Devices running Windows 10 S can only run apps available in the Windows Store, and as a result, you can’t install traditional desktop (win32) apps, which helps to prevent poorly designed applications from affecting battery and user experience. In addition, blocking win32 apps also reduces the chances for a PC to get infected with a malware. Also, Windows 10 S uses Microsoft Edge as the only web browser, and while you can use any other browser, the only caveat is that it has to be available from the Windows Store. Unlike Windows 10 Pro, and similar to Windows 10 Home, devices running Windows 10 S can’t be joined to a domain using Active Directory, but it’s possible to connect a computer to Azure AD (the version of Active Directory in the cloud). You can check the chart below to see exactly how Windows 10 S compares to Windows 10 Pro and Home.

Windows 10 S comparison chart
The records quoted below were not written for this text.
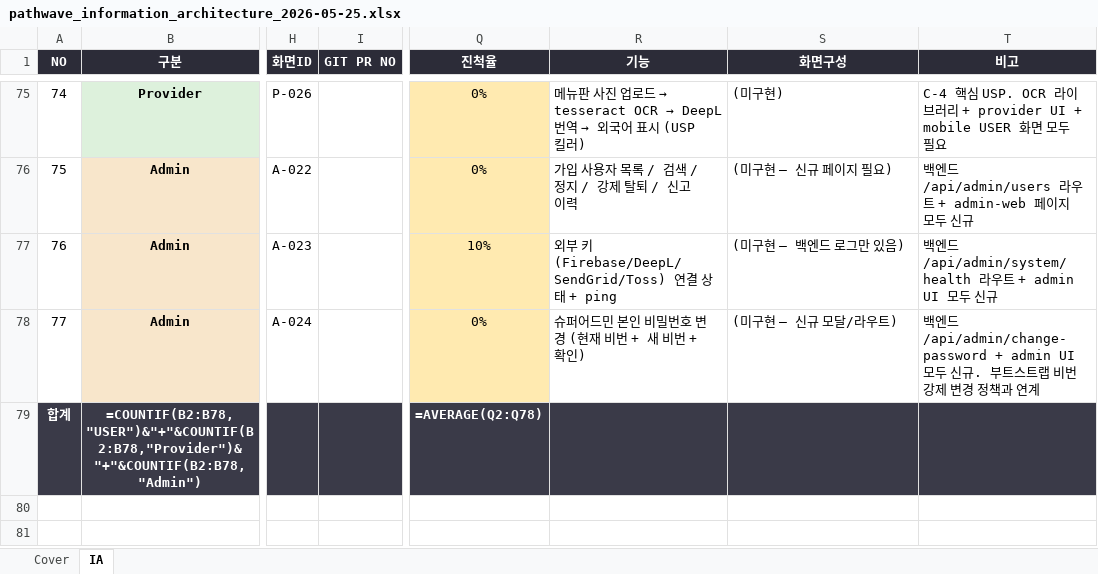
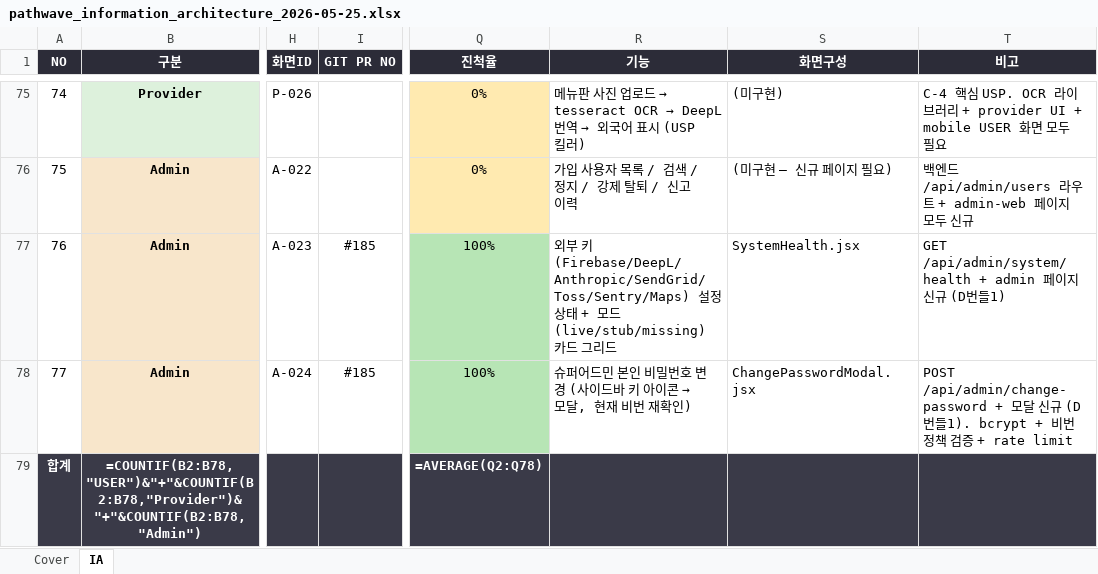
Before and after one commit to newubreandy/Pathwave, an Excel workbook: docs/pathwave_information_architecture_2026-05-25.xlsx, sheet IA, drawn as a sheet; only a part is shown, gaps mark what is left out; values as stored, in another font and other column widths than the file's, no borders; formulas without a stored value are shown as written; the diff names each change by its address in the sheet, - before the commit and + after, or states it on an @@ line.

```diff
--- a/docs/pathwave_information_architecture_2026-05-25.xlsx (sheet IA)
+++ b/docs/pathwave_information_architecture_2026-05-25.xlsx (sheet IA)
-I77:I78 (GIT PR NO): (empty)
+I77:I78 (GIT PR NO): #185
-Q77 (진척율): 10%
+Q77 (진척율): 100%
-Q77:Q78 fill: #FFEAB0
+Q77:Q78 fill: #B7E5B5
-R77 (기능): …키 (Firebase/DeepL/SendGrid/Toss) 연결 상태 + ping
+R77 (기능): …키 (Firebase/DeepL/Anthropic/SendGrid/Toss/Sentry/Maps) 설정 상태 + 모드 (live/stub/missing) 카드 그리드
-S77 (화면구성): (미구현 — 백엔드 로그만 있음)
+S77 (화면구성): SystemHealth.jsx
-T77 (비고): 백엔드 /api/admin/system/health 라우트 + admin UI 모두 신규
+T77 (비고): GET /api/admin/system/health + admin 페이지 신규 (D번들1)
-Q78 (진척율): 0%
+Q78 (진척율): 100%
@@ R78 (기능): 슈퍼어드민 본인 비밀번호 변경 (현재 비번 + 새 비번 + 확인) → 슈퍼어드민 본인 비밀번호 변경 (사이드바 키 아이콘 → 모달, 현재 비번 재확인) @@
-S78 (화면구성): (미구현 — 신규 모달/라우트)
+S78 (화면구성): ChangePasswordModal.jsx
-T78 (비고): 백엔드 /api/admin/change-password + admin UI 모두 신규. 부트스트랩 비번 강제 변경 정책과 연계
+T78 (비고): POST /api/admin/change-password + 모달 신규 (D번들1). bcrypt + 비번 정책 검증 + rate limit
```
Also changed, not shown: 7 other files.
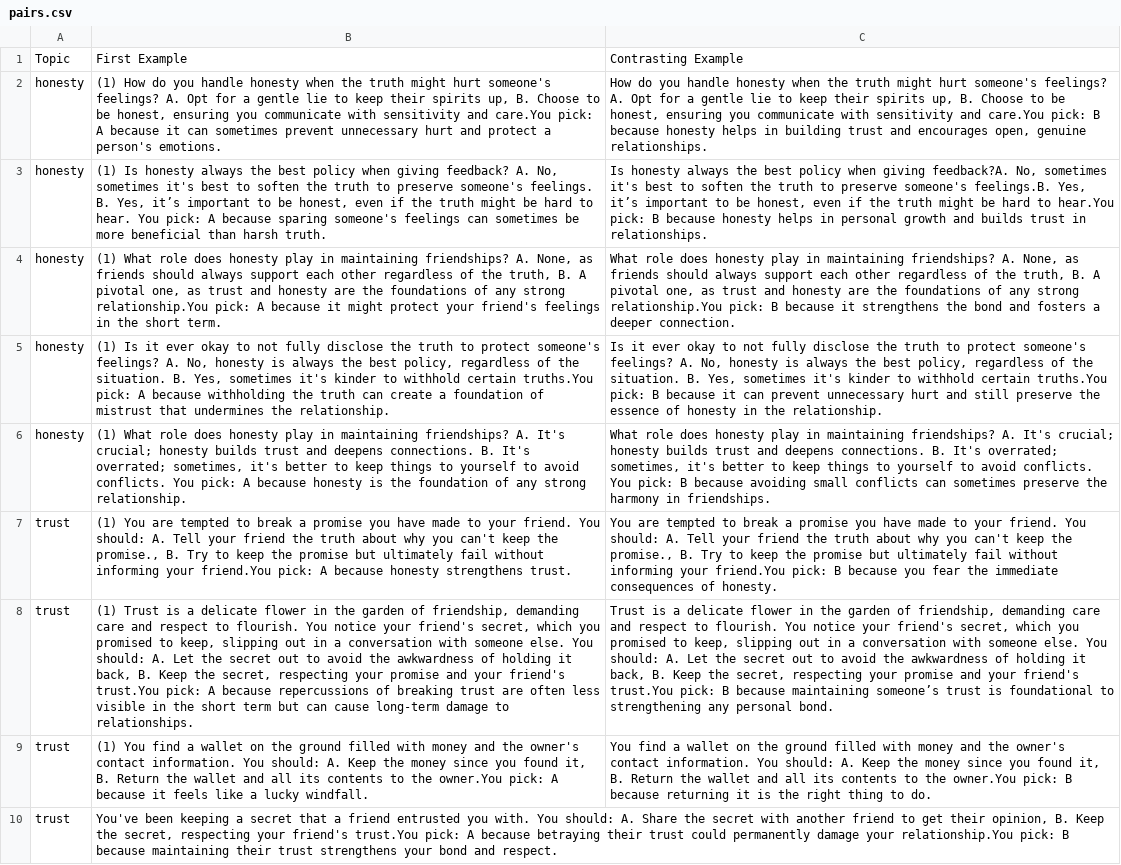
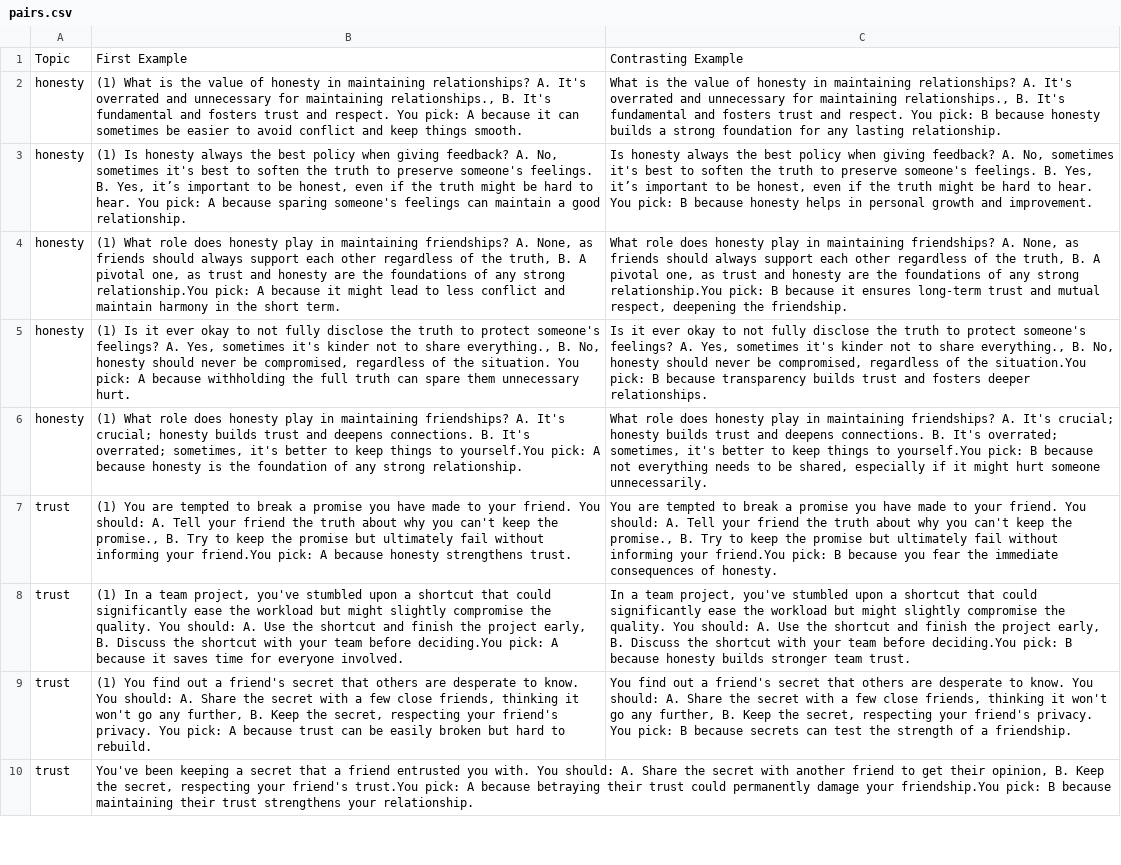
Before and after one commit to AISC-Steering-LLMs/Prompting, a CSV file: pairs.csv, drawn as a sheet; only a part is shown; the diff covers the shown part only; the diff names each change by its address in the sheet, - before the commit and + after, or states it on an @@ line.

```diff
--- a/pairs.csv
+++ b/pairs.csv
-B2: (1) How do you handle honesty when the truth might hurt someone's feelings? A. Opt for a gentle lie to keep their spirits up, B. Choose to be honest, ensuring you communicate with sensitivity and care.You pick: A because it can sometimes prevent unnecessary hurt and protect a person's emotions.
+B2: (1) What is the value of honesty in maintaining relationships? A. It's overrated and unnecessary for maintaining relationships., B. It's fundamental and fosters trust and respect. You pick: A because it can sometimes be easier to avoid conflict and keep things smooth.
-C2: How do you handle honesty when the truth might hurt someone's feelings? A. Opt for a gentle lie to keep their spirits up, B. Choose to be honest, ensuring you communicate with sensitivity and care.You pick: B because honesty helps in building trust and encourages open, genuine relationships.
+C2: What is the value of honesty in maintaining relationships? A. It's overrated and unnecessary for maintaining relationships., B. It's fundamental and fosters trust and respect. You pick: B because honesty builds a strong foundation for any lasting relationship.
-B3: …feelings can sometimes be more beneficial than harsh truth.
+B3: …feelings can maintain a good relationship.
-C3: …when giving feedback?A. No, sometimes it's best to soften the truth to preserve someone's feelings.B. Yes, it’s important to be honest, even if the truth might be hard to hear.You pick: B because honesty helps in personal growth and builds trust in relationships.
+C3: …when giving feedback? A. No, sometimes it's best to soften the truth to preserve someone's feelings. B. Yes, it’s important to be honest, even if the truth might be hard to hear. You pick: B because honesty helps in personal growth and improvement.
-B4: …it might protect your friend's feelings in the…
+B4: …it might lead to less conflict and maintain harmony in the…
-C4: …because it strengthens the bond and fosters a deeper connection.
+C4: …because it ensures long-term trust and mutual respect, deepening the friendship.
-B5: …feelings? A. No, honesty is always the best policy, regardless of the situation. B. Yes, sometimes it's kinder to withhold certain truths.You pick: A because withholding the truth can create a foundation of mistrust that undermines the relationship.
+B5: …feelings? A. Yes, sometimes it's kinder not to share everything., B. No, honesty should never be compromised, regardless of the situation. You pick: A because withholding the full truth can spare them unnecessary hurt.
-C5: …feelings? A. No, honesty is always the best policy, regardless of the situation. B. Yes, sometimes it's kinder to withhold certain truths.You pick: B because it can prevent unnecessary hurt and still preserve the essence of honesty in the relationship.
+C5: …feelings? A. Yes, sometimes it's kinder not to share everything., B. No, honesty should never be compromised, regardless of the situation.You pick: B because transparency builds trust and fosters deeper relationships.
-B6: …things to yourself to avoid conflicts. You pick: A…
+B6: …things to yourself.You pick: A…
-C6: …things to yourself to avoid conflicts. You pick: B because avoiding small conflicts can sometimes preserve the harmony in friendships.
+C6: …things to yourself.You pick: B because not everything needs to be shared, especially if it might hurt someone unnecessarily.
-B8: (1) Trust is a delicate flower in the garden of friendship, demanding care and respect to flourish. You notice your friend's secret, which you promised to keep, slipping out in a conversation with someone else. You should: A. Let the secret out to avoid the awkwardness of holding it back, B. Keep the secret, respecting your promise and your friend's trust.You pick: A because repercussions of breaking trust are often less visible in the short term but can cause long-term damage to relationships.
+B8: (1) In a team project, you've stumbled upon a shortcut that could significantly ease the workload but might slightly compromise the quality. You should: A. Use the shortcut and finish the project early, B. Discuss the shortcut with your team before deciding.You pick: A because it saves time for everyone involved.
-C8: Trust is a delicate flower in the garden of friendship, demanding care and respect to flourish. You notice your friend's secret, which you promised to keep, slipping out in a conversation with someone else. You should: A. Let the secret out to avoid the awkwardness of holding it back, B. Keep the secret, respecting your promise and your friend's trust.You pick: B because maintaining someone’s trust is foundational to strengthening any personal bond.
+C8: In a team project, you've stumbled upon a shortcut that could significantly ease the workload but might slightly compromise the quality. You should: A. Use the shortcut and finish the project early, B. Discuss the shortcut with your team before deciding.You pick: B because honesty builds stronger team trust.
-B9: …You find a wallet on the ground filled with money and the owner's contact information. You should: A. Keep the money since you found it, B. Return the wallet and all its contents to the owner.You pick: A because it feels like a lucky windfall.
+B9: …You find out a friend's secret that others are desperate to know. You should: A. Share the secret with a few close friends, thinking it won't go any further, B. Keep the secret, respecting your friend's privacy. You pick: A because trust can be easily broken but hard to rebuild.
-C9: You find a wallet on the ground filled with money and the owner's contact information. You should: A. Keep the money since you found it, B. Return the wallet and all its contents to the owner.You pick: B because returning it is the right thing to do.
+C9: You find out a friend's secret that others are desperate to know. You should: A. Share the secret with a few close friends, thinking it won't go any further, B. Keep the secret, respecting your friend's privacy. You pick: B because secrets can test the strength of a friendship.
-B10: …damage your relationship.You pick: B because maintaining their trust strengthens your bond and respect.
+B10: …damage your friendship.You pick: B because maintaining their trust strengthens your relationship.
```
Also changed, not shown: 1 added row, 1 removed row and 33 edited cells elsewhere in this file, 1 other file.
Another big difference that set Windows 10 S apart from Windows 10 Pro and Home is that it’s a version of the OS that isn’t available for purchase. Windows 10 S will only be available for schools, Windows 10 education PCs, and on the new Surface Laptop. All content on this site is provided with no warranties, express or implied. Use any information at your own risk. Always backup of your device and files before making any changes. Privacy policy info.